Govt considering abrogation of AMERI power deal
| Updated Nov 01, 2017 at 3:14pm
Minister of Energy, Boakye Agyarko.
The Minister of Energy, Boakye Agyarko, has hinted that the government is considering abrogating the $510 million AMERI power deal because it is not in the interest of the country.
At the Mines and Energy Committee of Parliament in Accra on Tuesday, he said the country stood to benefit more from the abrogation of the contract.
Mr Agyarko said under the contract, both parties could agree to set the agreement aside for renegotiation and they also could push the case for annulment based on the establishment of fraud, malfeasance or any untoward behaviour.
Besides, he said, a party could also push for an abrogation that would incur some liabilities.
"We are examining all of these in terms of the financial implications. It may well be, given the situation as we find it; we may be better off abrogating the contract than letting it run.
"We will run the numbers and make the financial decision based on that," he said.
The AMERI deal was signed as an emergency power agreement in February 2015, between the government represented by the Minister of Power and AMERI Energy, to ameliorate the country’s power challenges at the time.
A report of the committee set up by the current government and led by a private legal practitioner, Mr Phillip Addison, to investigate the deal, disclosed that it found technical and financial lapses in the contract.
Thereafter, the Member of Parliament for Adansi-Asokwa, K. T. Hammond, moved an urgent motion for Parliament to rescind its decision to approve the AMERI power deal for gross misrepresentation.
Mr Hammond wants Parliament to rescind its decision to approve the Build, Own, Operate and Transfer Agreement between the government and the Africa and Middle East Resources Investment Group (AMERI Energy) for the installation of 10 GE TM2, 500 aero derivative gas turbines, operate, maintain, transfer and provision of support services that the House took on March 20, 2015, for reasons of gross misrepresentation.
The Speaker of Parliament, Professor Aaron Mike Oquaye, referred the issue to the Committee on Mines and Energy for consideration and report.
Mr Hammond was before the committee and accused AMERI Energy of gross misrepresentation and unjustifiably 'pocketing' $150 million from the power deal with the government.
The former Minister of Power, Dr. Kwabena Donkor, and the AMERI Energy executives also appeared before the committee and defended the power agreement with the government, saying it was the best deal for Ghana considering the country's energy crisis at the time.

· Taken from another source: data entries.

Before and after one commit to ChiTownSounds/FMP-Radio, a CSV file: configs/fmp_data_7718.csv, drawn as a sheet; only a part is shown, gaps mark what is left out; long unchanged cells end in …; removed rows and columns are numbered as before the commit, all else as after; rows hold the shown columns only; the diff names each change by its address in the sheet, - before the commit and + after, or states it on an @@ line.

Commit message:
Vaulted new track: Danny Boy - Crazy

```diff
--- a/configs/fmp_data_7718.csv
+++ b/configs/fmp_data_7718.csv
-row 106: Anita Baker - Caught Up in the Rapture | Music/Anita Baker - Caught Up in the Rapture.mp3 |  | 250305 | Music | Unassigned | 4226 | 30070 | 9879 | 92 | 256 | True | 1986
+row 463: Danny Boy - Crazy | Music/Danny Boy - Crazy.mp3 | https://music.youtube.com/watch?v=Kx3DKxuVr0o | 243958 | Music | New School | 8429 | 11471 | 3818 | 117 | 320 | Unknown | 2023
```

He said due diligence was done before signing the agreement and denied the suggestion that the deal was fraudulent.
The CEO of AMERI Energy, Maher Al Alili Ameri, issued a press statement insisting that the power deal had increased the country's energy generation and almost eliminated the regular power outages.
The company was of the view that the $510m price for a 230megawatts power plant it supplied to Ghana was not over-priced as claimed by Mr. Hammond.
Mr. Agyarko said the AMERI Energy met with the new government immediately after the elections.
He said the government gathered from AMERI that their main interest was industrialisation and agriculture and that the power deal was just an addition.
He said the two parties had only verbal communications.
Mr Agyarko said it was when the communication became hostile that formal communication started between the government and AMERI.
Mr. Agyarko said comparatively the Sogni Asogli plant was more efficient than the Ameri plant.
For instance, he said, AMERI operated 10 units open single cycle while Sogni Asogli used closed and combined 10- unit plants, which were more efficient.
Besides, he said, AMERI used higher heat rate than Asogli, which made the Asogli plant better.
SOURCE: Daily Graphic